According to Rajat Gupta’s lawyer, there is “no evidence of any profit-sharing arrangements whatsoever” between his client and Raj Rajaratnam, both of whom are currently behind bars for insider trading.
Gary Naftalis, Gupta’s lawyer, made this claim yesterday during oral arguments in an appeals court case that Goldman Sachs Group Inc. shareholder James Mercer brought to recover Gupta’s alleged insider trading profits. U.S. District Court Judge Jed Rakoff dismissed Mercer’s suit in July 2012, saying Mercer failed to “plausibly allege that Gupta himself realized disgorgable profits” from tipping Rajaratnam.
In June, a jury convicted Gupta, a former Goldman board member and head of McKinsey & Co., of insider trading for passing confidential Goldman Sachs financial information to Galleon Group hedge fund co-founder Raj Rajaratnam. Rajaratnam was sentenced to 11 years in prison in October 2011 for insider trading. Rakoff sentenced Gupta to two years in prison in October 2012 for his insider trading crimes. His sentence started yesterday.
Read more about yesterday’s arguments on the Wall Street Journal Law Blog.

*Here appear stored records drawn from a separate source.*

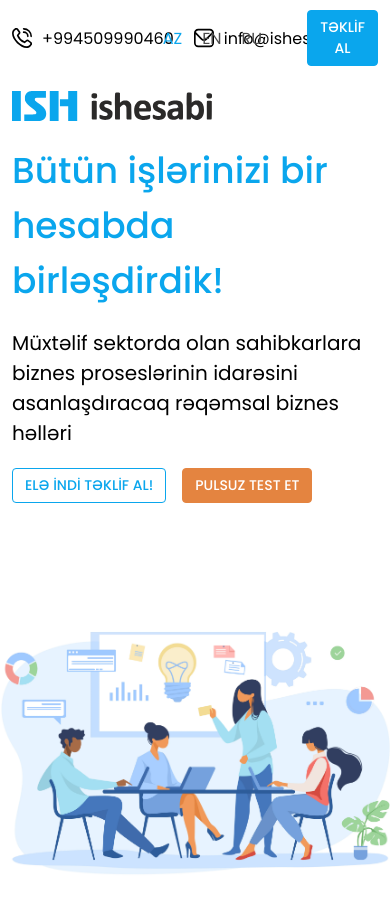
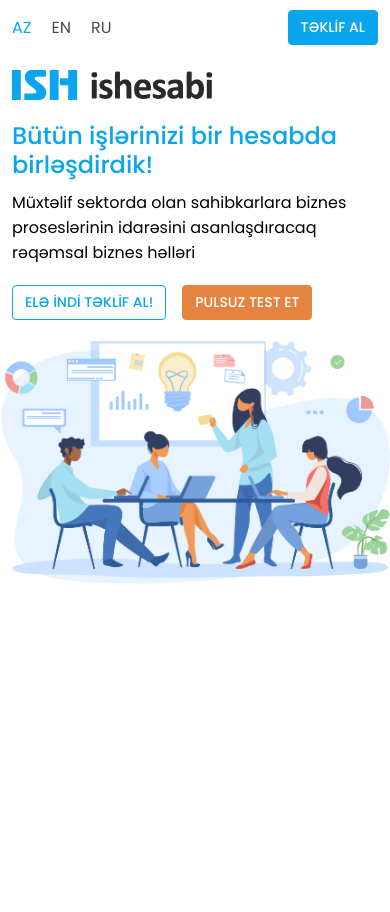
Before and after one commit to tahminabagirova/coconut-movie-react-app, a React (Create React App) app: page / in a window 390 px wide. Shown: the top 912 px of the page. After the commit the page ends 844 px from the top, so only its background shows below. Built offline with nearby package versions, Linux system fonts and the light colour scheme.

Commit message:
responsive - header && main section

```diff
--- a/src/Components/Header/HeaderTop/HeaderTop.jsx
+++ b/src/Components/Header/HeaderTop/HeaderTop.jsx
@@ -9,7 +9,7 @@
     <div className="header-top">
       <div className="container">
         <div className="row align-items-center">
-          <div className="col-6 d-flex align-items-center">
+          <div className="col-6 d-flex align-items-center left-side">
             <Link to="/!" className="header-mini-link">
               <Phone/>
               +994509990460
@@ -20,7 +20,7 @@
               info@ishesabi.com
             </Link>
           </div>
-          <div className="col-6 d-flex justify-content-end align-items-center">
+          <div className="col-lg-6 col-12 right-side">
             <div className="lang-switcher">
               <Link className="active">AZ</Link>
               <Link>EN</Link>
--- a/src/Components/Header/HeaderTop/HeaderTop.scss
+++ b/src/Components/Header/HeaderTop/HeaderTop.scss
@@ -1,7 +1,24 @@
 @import "../../../Assets/Style/Variables";
+@import "../../../Assets/Style/Mixins";
 
 .header-top{
     padding: 10px 0;
+
+    .left-side{
+        @include tablet-landscape-down {
+            display: none;
+        }
+    }
+
+    .right-side{
+        display: flex;
+        align-items: center;
+        justify-content: flex-end;
+
+        @include tablet-landscape-down {
+            justify-content: space-between;
+        }
+    }
 
     .header-mini-link {
         display: flex;
@@ -27,6 +44,10 @@
             margin-right: 10px;
             transition: .4s;
         }
+
+        @include tablet-landscape-down {
+            display: none;
+        }
     }
 
     .lang-switcher{
--- a/src/Pages/Homepage/Homepage.scss
+++ b/src/Pages/Homepage/Homepage.scss
@@ -1,4 +1,5 @@
 @import "../../Assets/Style/Variables";
+@import "../../Assets/Style/Mixins";
 
 .main-section{
 
@@ -8,11 +9,29 @@
             color: $main;
             font-size: 36px;
             font-weight: 500;
+
+            @include tablet-landscape-down {
+                font-size: 29px;
+                line-height: 1.2;
+                margin-bottom: 10px;
+            }
+
+            @include phone-only {
+                font-size: 24px;
+            }
         }
 
         p {
             margin-bottom: 20px;
             font-size: 20px;
+
+            @include tablet-landscape-down {
+                font-size: 18px;
+            }
+
+            @include phone-only {
+                font-size: 16px;
+            }
         }
     }
 
@@ -22,5 +41,10 @@
         background-position: right;
         background-size: 100%;
         background-repeat: no-repeat;
+
+        @include tablet-landscape-down {
+            background-position: top;
+            margin-top: 20px;
+        }
     }
 }
```
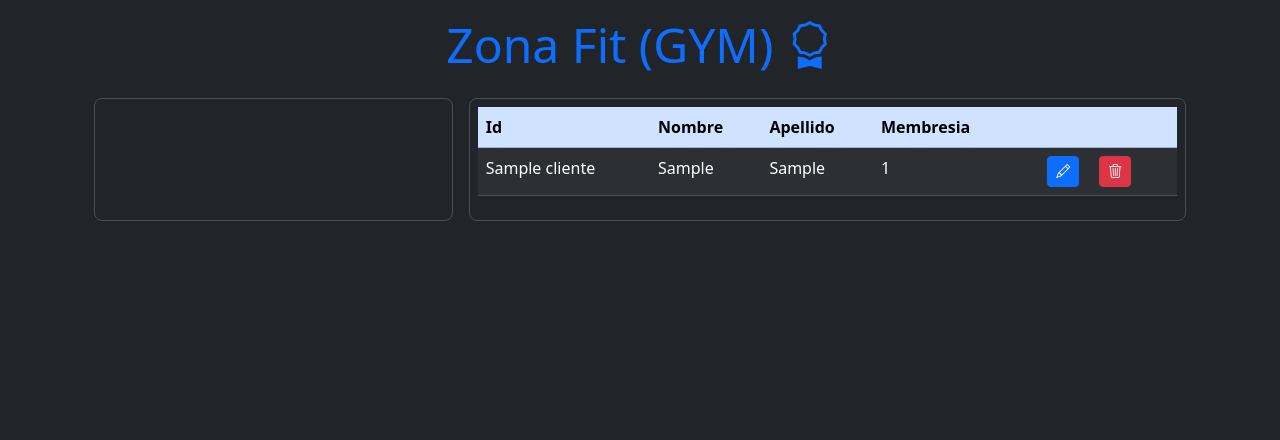
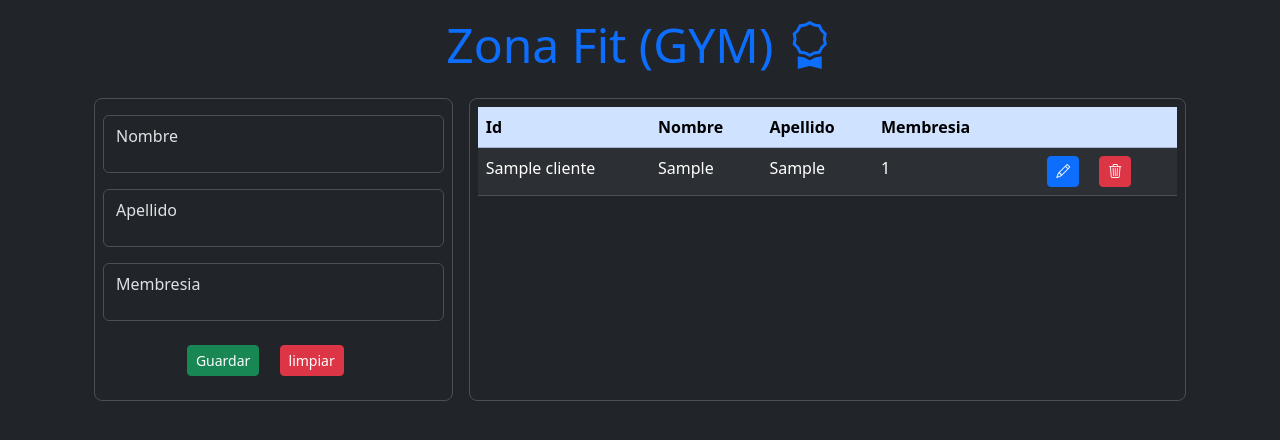
Before and after one commit to Nahuelgarcia12/Cursopy, a Flask app: page / in a window 1280 px wide. Shown: the top 440 px of the page. Run offline with Flask 3, Linux system fonts and the light colour scheme; tables that the repository leaves empty or names only in its code hold one stand-in row (values such as "Sample post").

Commit message:
creacion de formulario + botones con estilos

```diff
--- a/cursopython/Zonafit/templates/index.html
+++ b/cursopython/Zonafit/templates/index.html
@@ -23,6 +23,29 @@
             <!-- FORMULARIO -->
             <div class="border rounded-3 p-2">
                 <!-- aquí va el formulario -->
+                <form action="/guardar" method="POST" autocomplete="off">
+                    <!--Nombre -->
+                    <div class="form-floating py-2">
+                        <input type="text" class="form-control " id="nombre" placeholder="Nombre"/>
+                        <label for="nombre" class="form-label">Nombre</label>
+                    </div>
+                    <!--apellido -->
+                    <div class="form-floating py-2">
+                        <input type="text" class="form-control " id="apellido" placeholder="Apellido"/>
+                        <label for="apellido" class="form-label">Apellido</label>
+                    </div>
+                    <!--Membresia -->
+                    <div class="form-floating py-2">
+                        <input type="number" class="form-control " id="membresia" placeholder="Membresia"/>
+                        <label for="membresia" class="form-label">Membresia</label>
+                    </div>
+                    <div class="text-center py-3">
+                        <button type="submit" class="btn btn-success btn-sm me-3">Guardar
+                        </button>
+                        <input type="reset" class="btn btn-danger btn-sm me-3" value="limpiar">
+
+                    </div>
+                </form>
             </div>
 
             <!-- TABLA -->
```
Lines whose indentation alone changed are shown as unchanged.
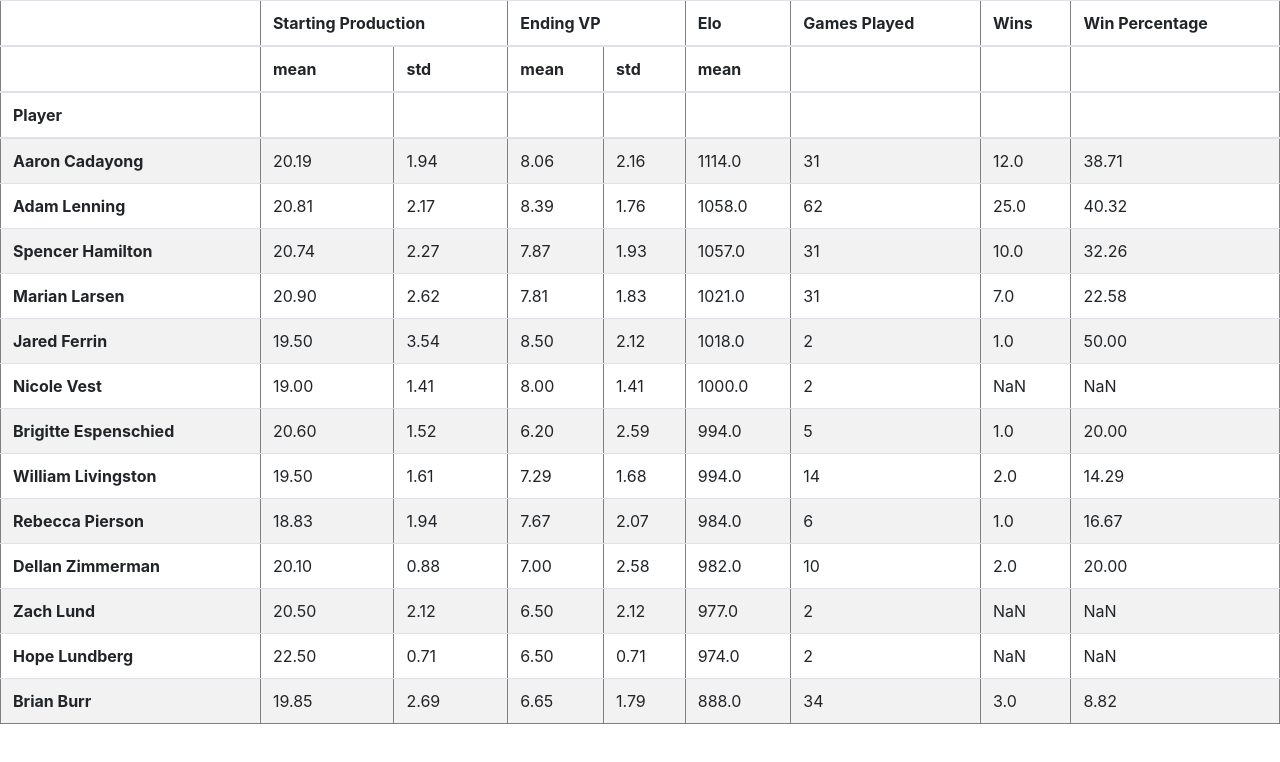
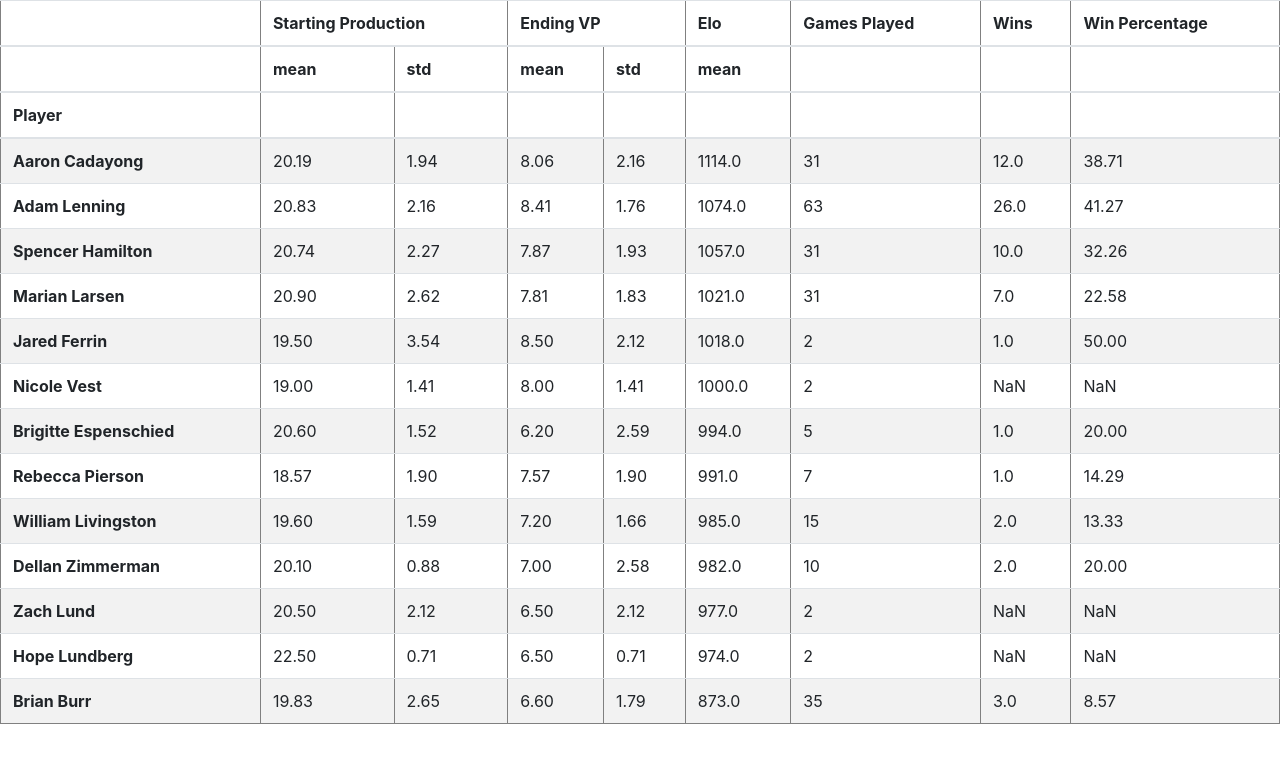
Before and after one commit to AdamLenning/sheets-catan, a plain HTML site: page index.html in a window 1280 px wide. Drawn offline with nearby package versions, Linux system fonts and the light colour scheme.

Commit message:
added 10-10 game

```diff
--- a/index.html
+++ b/index.html
@@ -47,14 +47,14 @@
     </tr>
     <tr>
       <th>Adam Lenning</th>
-      <td>20.81</td>
-      <td>2.17</td>
-      <td>8.39</td>
+      <td>20.83</td>
+      <td>2.16</td>
+      <td>8.41</td>
       <td>1.76</td>
-      <td>1058.0</td>
-      <td>62</td>
-      <td>25.0</td>
-      <td>40.32</td>
+      <td>1074.0</td>
+      <td>63</td>
+      <td>26.0</td>
+      <td>41.27</td>
     </tr>
     <tr>
       <th>Spencer Hamilton</th>
@@ -112,26 +112,26 @@
       <td>20.00</td>
     </tr>
     <tr>
-      <th>William Livingston</th>
-      <td>19.50</td>
-      <td>1.61</td>
-      <td>7.29</td>
-      <td>1.68</td>
-      <td>994.0</td>
-      <td>14</td>
-      <td>2.0</td>
+      <th>Rebecca Pierson</th>
+      <td>18.57</td>
+      <td>1.90</td>
+      <td>7.57</td>
+      <td>1.90</td>
+      <td>991.0</td>
+      <td>7</td>
+      <td>1.0</td>
       <td>14.29</td>
     </tr>
     <tr>
-      <th>Rebecca Pierson</th>
-      <td>18.83</td>
-      <td>1.94</td>
-      <td>7.67</td>
-      <td>2.07</td>
-      <td>984.0</td>
-      <td>6</td>
-      <td>1.0</td>
-      <td>16.67</td>
+      <th>William Livingston</th>
+      <td>19.60</td>
+      <td>1.59</td>
+      <td>7.20</td>
+      <td>1.66</td>
+      <td>985.0</td>
+      <td>15</td>
+      <td>2.0</td>
+      <td>13.33</td>
     </tr>
     <tr>
       <th>Dellan Zimmerman</th>
@@ -168,14 +168,14 @@
     </tr>
     <tr>
       <th>Brian Burr</th>
-      <td>19.85</td>
-      <td>2.69</td>
-      <td>6.65</td>
+      <td>19.83</td>
+      <td>2.65</td>
+      <td>6.60</td>
       <td>1.79</td>
-      <td>888.0</td>
-      <td>34</td>
+      <td>873.0</td>
+      <td>35</td>
       <td>3.0</td>
-      <td>8.82</td>
+      <td>8.57</td>
     </tr>
   </tbody>
 </table>
```
Also changed, not shown: 1 other file.
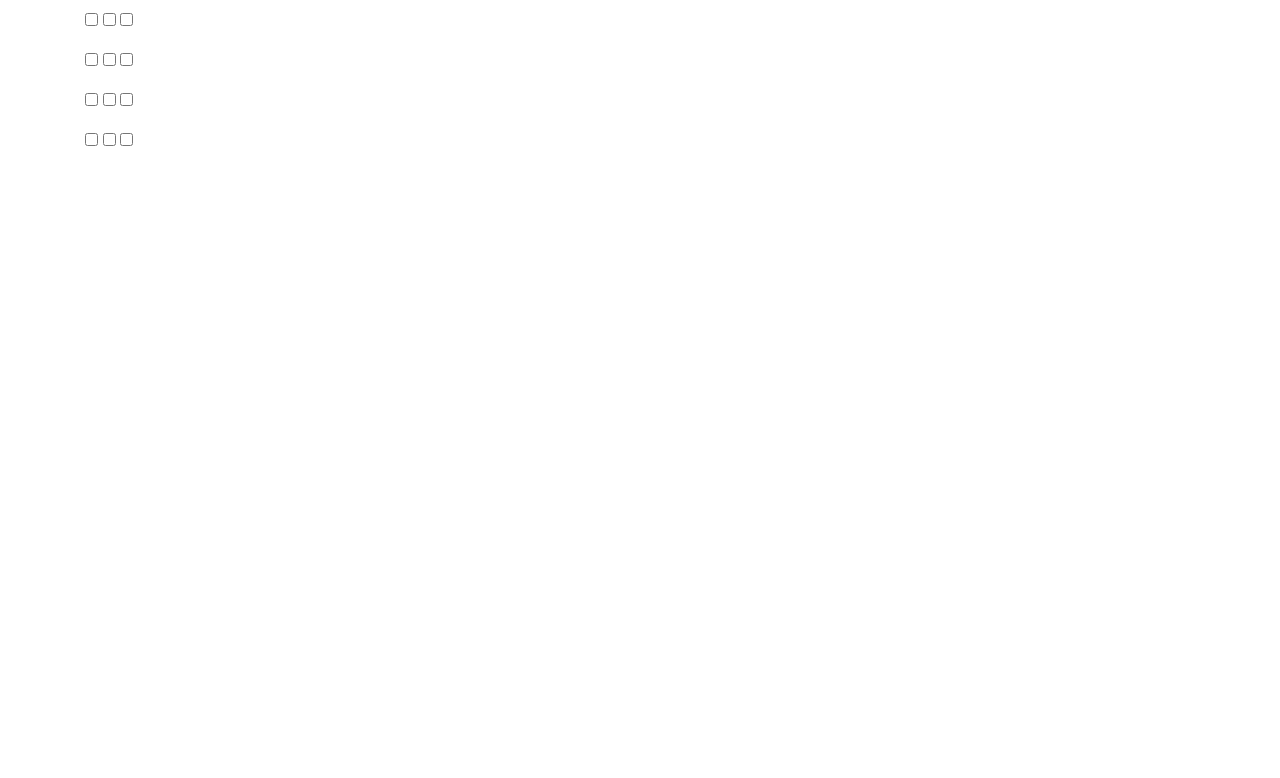
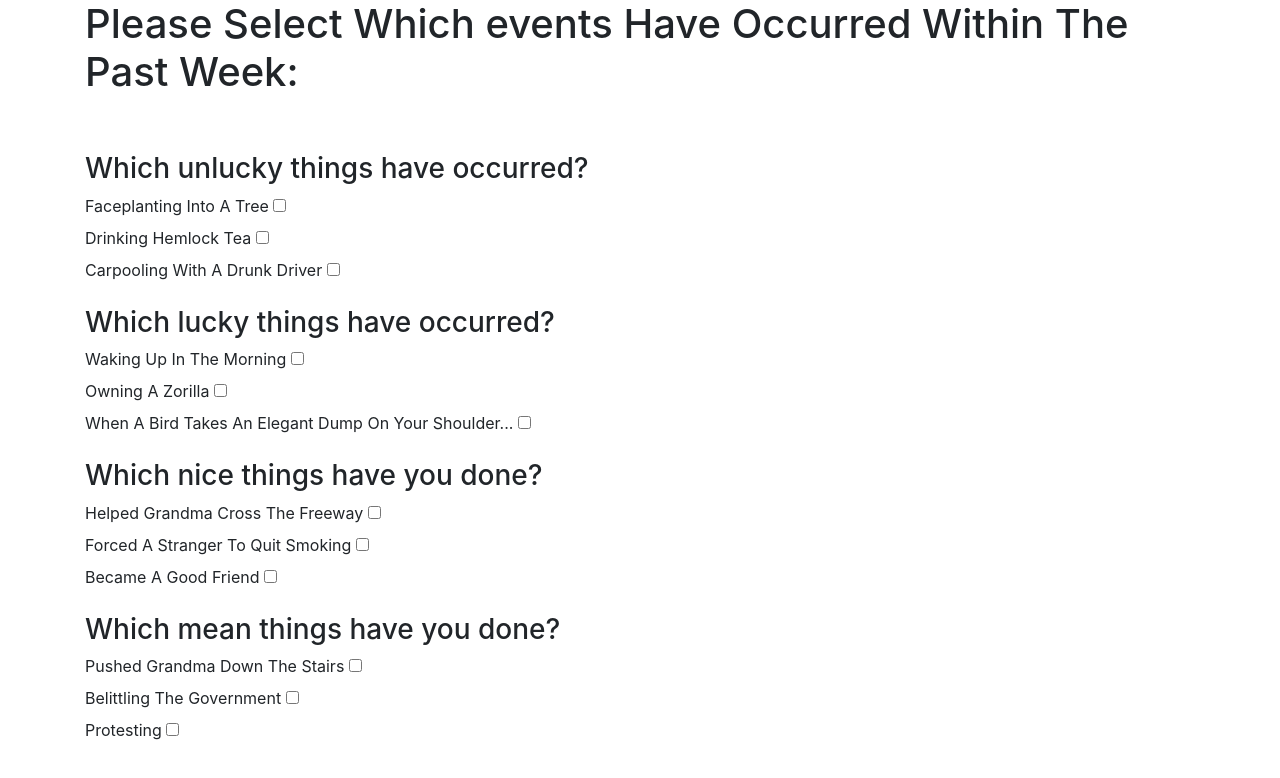
Before and after one commit to M00nDrag0n/luckyQuiz, a plain HTML site: page index.html in a window 1280 px wide. Drawn offline with Linux system fonts and the light colour scheme.

Commit message:
belittle the government because that's mean

```diff
--- a/index.html
+++ b/index.html
@@ -9,29 +9,49 @@
   </head>
   <body>
     <div class="container">
-      <h1></h1>
+      <h1>Please Select Which events Have Occurred Within The Past Week:</h1><br><br>
       <div id="">
       </div>
       <form id="">
+
         <div class="form-group">
-          <input id="" type="checkbox" name="unlucky" value="1">
-          <input id="" type="checkbox" name="unlucky" value="10">
-          <input id="" type="checkbox" name="unlucky" value="50">
+          <h3>Which unlucky things have occurred?</h3>
+          <label for="tree">Faceplanting Into A Tree</label>
+          <input id="tree" type="checkbox" name="unlucky" value="1"><br>
+          <label for="tea">Drinking Hemlock Tea</label>
+          <input id="tea" type="checkbox" name="unlucky" value="10"><br>
+          <label for="carpool">Carpooling With A Drunk Driver</label>
+          <input id="carpool" type="checkbox" name="unlucky" value="50"><br>
         </div>
+
         <div class="form-group">
-          <input id="" type="checkbox" name="lucky" value="1">
-          <input id="" type="checkbox" name="lucky" value="10">
-          <input id="" type="checkbox" name="lucky" value="50">
+          <h3>Which lucky things have occurred?</h3>
+          <label for="morning">Waking Up In The Morning</label>
+          <input id="morning" type="checkbox" name="lucky" value="1"><br>
+          <label for="zorilla">Owning A Zorilla</label>
+          <input id="zorilla" type="checkbox" name="lucky" value="10"><br>
+          <label for="poop">When A Bird Takes An Elegant Dump On Your Shoulder...</label>
+          <input id="poop" type="checkbox" name="lucky" value="50"><br>
         </div>
+
         <div class="form-group">
-          <input id="" type="checkbox" name="nice" value="1">
-          <input id="" type="checkbox" name="nice" value="10">
-          <input id="" type="checkbox" name="nice" value="50">
+          <h3>Which nice things have you done?</h3>
+          <label for="grandma">Helped Grandma Cross The Freeway</label>
+          <input id="grandma" type="checkbox" name="nice" value="1"><br>
+          <label for="stranger">Forced A Stranger To Quit Smoking</label>
+          <input id="stranger" type="checkbox" name="nice" value="10"><br>
+          <label for="friend">Became A Good Friend</label>
+          <input id="friend" type="checkbox" name="nice" value="50"><br>
         </div>
+
         <div class="form-group">
-          <input id="" type="checkbox" name="mean" value="1">
-          <input id="" type="checkbox" name="mean" value="10">
-          <input id="" type="checkbox" name="mean" value="50">
+          <h3>Which mean things have you done?</h3>
+          <label for="stairs">Pushed Grandma Down The Stairs</label>
+          <input id="government" type="checkbox" name="mean" value="1"><br>
+          <label for="government">Belittling The Government</label>
+          <input id="" type="checkbox" name="mean" value="10"><br>
+          <label for="protest">Protesting</label>
+          <input id="protest" type="checkbox" name="mean" value="50"><br>
         </div>
 
 
```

For more InsideCounsel coverage of Gupta’s troubles, read: